On the flip side, not pooping enough can affect our physical wellbeing and our mood too. Science has shown that people with constipation are more likely to be diagnosed with mood and anxiety problems. In fact, constipated people were 14x more likely to be diagnosed with anxiety or depression, sheesh! To make matters worse, constipation can put you at risk of reabsorbing toxins that should have been excreted (via poops), which can affect more than your mental health. 

On a happier note, many people report feelings of happiness and relief after a number two! We like to call this the “joy of pooping.” This euphoric relief can be tracked back to the vagus nerve, which houses a long set of nerves that start in the brain and connect all the way down to the colon. The vagus nerve essentially creates a two-way street of communication from the brain to the gut. When it’s stimulated, as it is during a poop, the vagus nerve can lower a person’s blood pressure and heart rate, which leaves us feeling relaxed and with a sense of “poo-phoria”. 

One last piece of evidence, the gut microbiota. Believe it or not, your gut is home to trillions of microorganisms, like bacteria, yeasts, microbes and fungi. These make up the “gut microbiota” and dictate the health of our gut. Most of the body’s serotonin – known as the happy hormone – is produced in the gut in our microbiota. So, when your gut feels a type of way, it makes sense that your mood could follow suit. Like we say here at Holy Crap – healthy gut, happy mind!   


How to promote regularity 

Drink more water

By now, you hopefully already know that humans require water for survival. Water is especially important for the gastrointestinal tract, which uses about 10L of fluids per day. So, if you’re looking to keep things regular, keep up with your water goals! Aim to drink between six to eight cups a day. 
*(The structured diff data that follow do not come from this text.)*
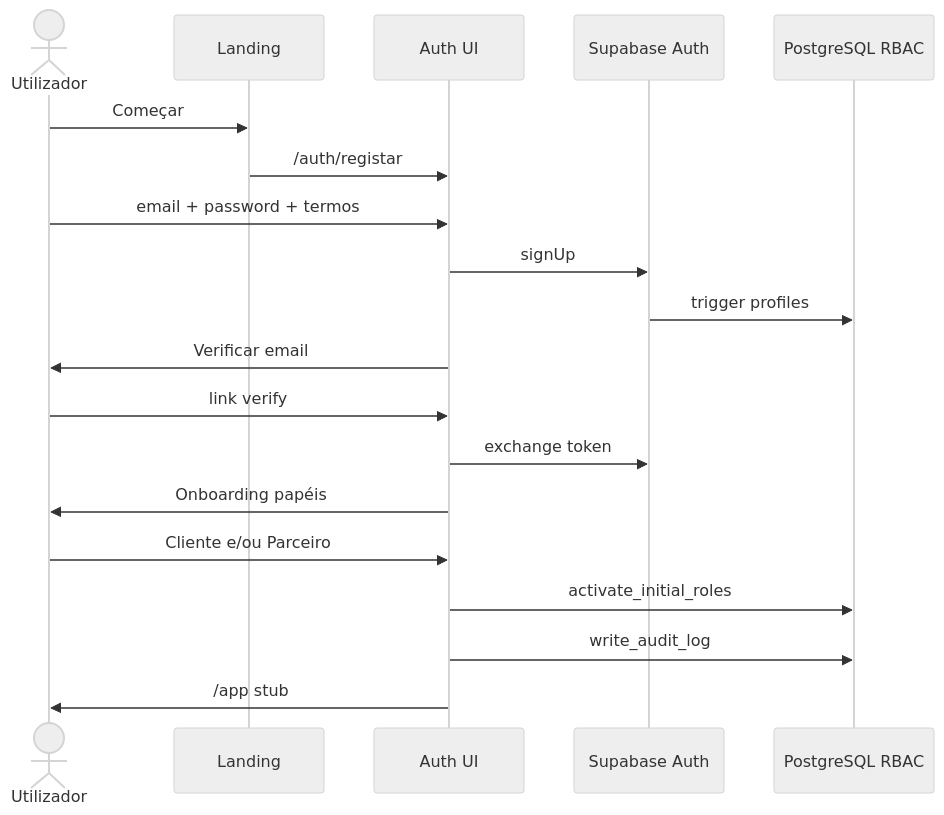
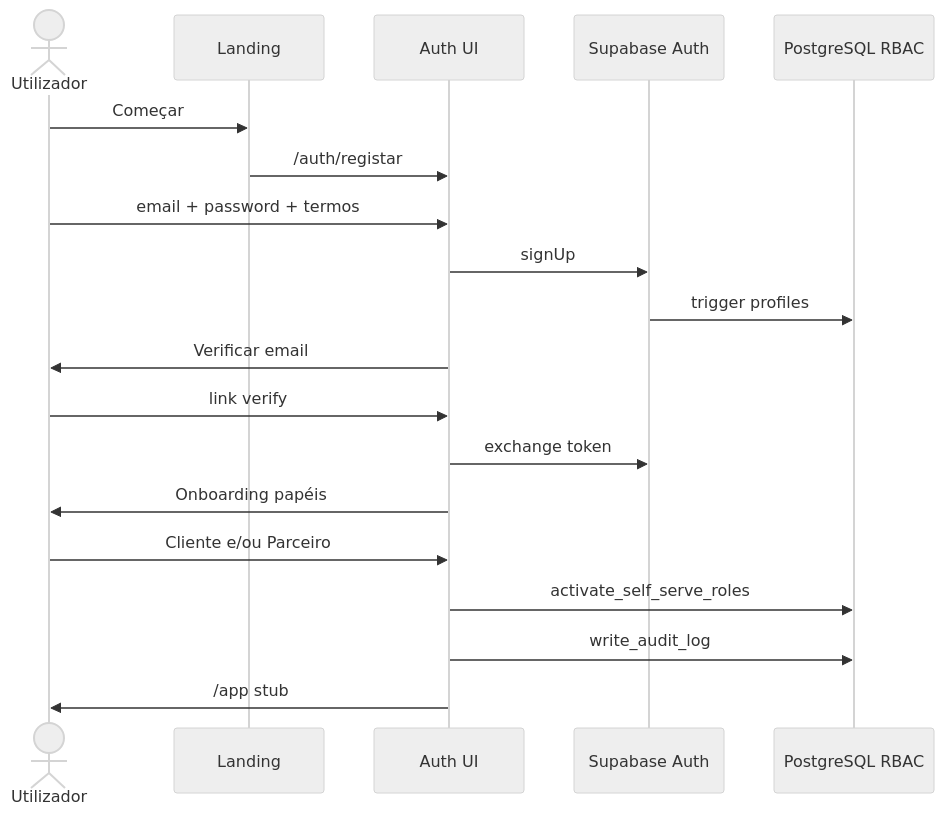
The second of 2 diagrams in docs/proposals/PRD_001_AUTHENTICATION_SPEC.md (EduardoZ121/Site_Angola), drawn with Mermaid (neutral theme) before and after one commit. The commit also changed other lines of this file and 3 other files, not shown here.

````diff
--- a/docs/proposals/PRD_001_AUTHENTICATION_SPEC.md
+++ b/docs/proposals/PRD_001_AUTHENTICATION_SPEC.md
@@ -1612,22 +1743,22 @@
 ```mermaid
 sequenceDiagram
   actor U as Utilizador
   participant L as Landing
   participant A as Auth UI
   participant S as Supabase Auth
   participant DB as PostgreSQL RBAC
 
   U->>L: Começar
   L->>A: /auth/registar
   U->>A: email + password + termos
   A->>S: signUp
   S->>DB: trigger profiles
   A->>U: Verificar email
   U->>A: link verify
   A->>S: exchange token
   A->>U: Onboarding papéis
   U->>A: Cliente e/ou Parceiro
-  A->>DB: activate_initial_roles
+  A->>DB: activate_self_serve_roles
   A->>DB: write_audit_log
   A->>U: /app stub
 ```
````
If your bowels are slowing you down, try adding in some exercise to speed things up! Low-impact exercise and stretching can help you pass gas and mobilize your gastrointestinal tract. And actually, a lack of exercise can actually put you at greater risk of constipation. 

Reduce Stress 

Stress can affect your poops in a big way. Think about the way your stomach feels before a big test or presentation. We all have unavoidable stress in our lives, but when it’s excessive, it can lead to bigger digestive problems. Try to set aside time to do things for yourself – like eating good food, moving your body, getting enough sleep, and participating in calming activities that you enjoy – like going for a walk, reading a good book or doing yoga. 

Eat more fiber 

Adding fiber is one of the best ways to get things moving, it is known to help you poop more frequently and consistently - and who doesn’t love an “on-schedule” poop? For adults, the recommended daily fiber intake is at least 20 to 25g.

Shameless plug, but if you’re looking to up your fiber intake, you’re on the right website! Try Holy Crap cereal, loaded with superseeds like chia, buckwheat and hemp hearts, and providing over 7g of plant-based fiber in only two tablespoons.

Talk to your doctor 

Don’t ignore any red flags when it comes to your poops. If you’re having different bowel movements, pay attention to them. If your bowels are off, consider tracking your poops and diet in a poop diary. This can help your doctor make recommendations and get to the problem quicker.